Basically, the nasal stent keeps the nose open. That’s the first step, to open up the airway where the air should come in. Next, we teach our patients nasal breathing for increased energy and improved oxygenation. Finally, we tend to move the jaw forward at night, or in other words, we prevent the lower jaw from dropping back.

These things combined give you a more refreshing sleep.

Dr. Anna Cabeca:

So, why is nasal breathing preferred over breathing through the mouth?

Dr. Michael Gelb:

Well, when you breathe through the mouth, your jaw has typically dropped back. This changes your posture. If you want to have a good posture, such as how they teach in yoga meditation, the only way to do that if you’re a mouth breather is by extending your head and bring it forward a little bit. That puts a lot of strain on the neck muscle.

When we breathe through the nose, we get better humidification, better filtering, and heating of the air.
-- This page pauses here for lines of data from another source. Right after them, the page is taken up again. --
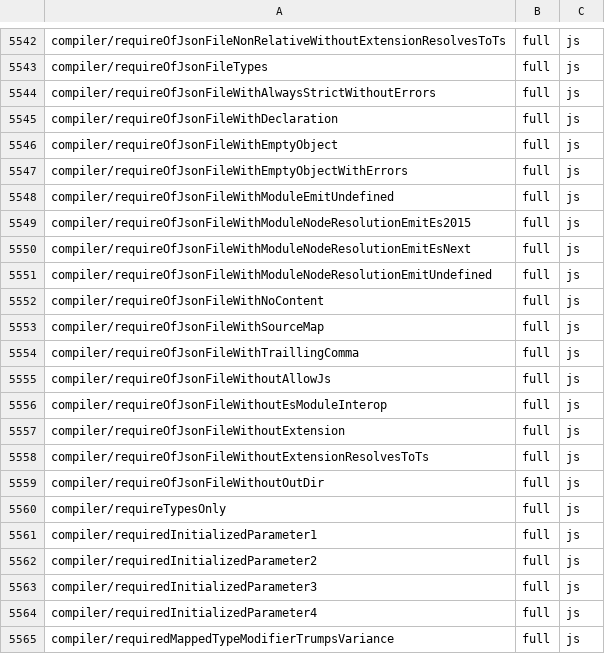
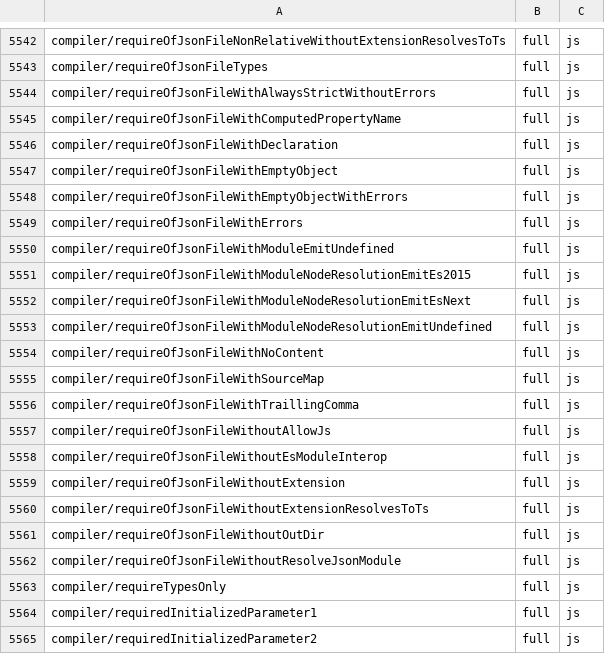
Before and after one commit to kazhiramatsu/tsc-rs, a TSV file: ratchets/ts71/7.1.0-dev-19dadef8.tsv, drawn as a sheet; only a part is shown, gaps mark what is left out; the shorter side is filled out with more unchanged rows; the diff names each change by its address in the sheet, - before the commit and + after, or states it on an @@ line.

Commit message:
conformance: record P3-5al and raise the ratchet

```diff
--- a/ratchets/ts71/7.1.0-dev-19dadef8.tsv
+++ b/ratchets/ts71/7.1.0-dev-19dadef8.tsv
+row 5545: compiler/requireOfJsonFileWithComputedPropertyName | full | js
+row 5549: compiler/requireOfJsonFileWithErrors | full | js
+row 5562: compiler/requireOfJsonFileWithoutResolveJsonModule | full | js
```
Also changed, not shown: 1 other file.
Also, nitric oxide, which is produced in the paranasal sinuses, can reach the lungs when you breathe in through the nose rather than the mouth. Nitric oxide increases the ability for the oxygen to get into the bloodstream.

Additionally, breathing through the mouth means you get more bacteria and you’ll wake up with a dry mouth. And so, it's just much better for many reasons to breathe through the nose.

How To Transition From Mouth Breathing To Nasal Breathing

Dr. Anna Cabeca:

What’s your advice to transition people from breathing through their mouth at night to nasal breathing?

Dr. Michael Gelb:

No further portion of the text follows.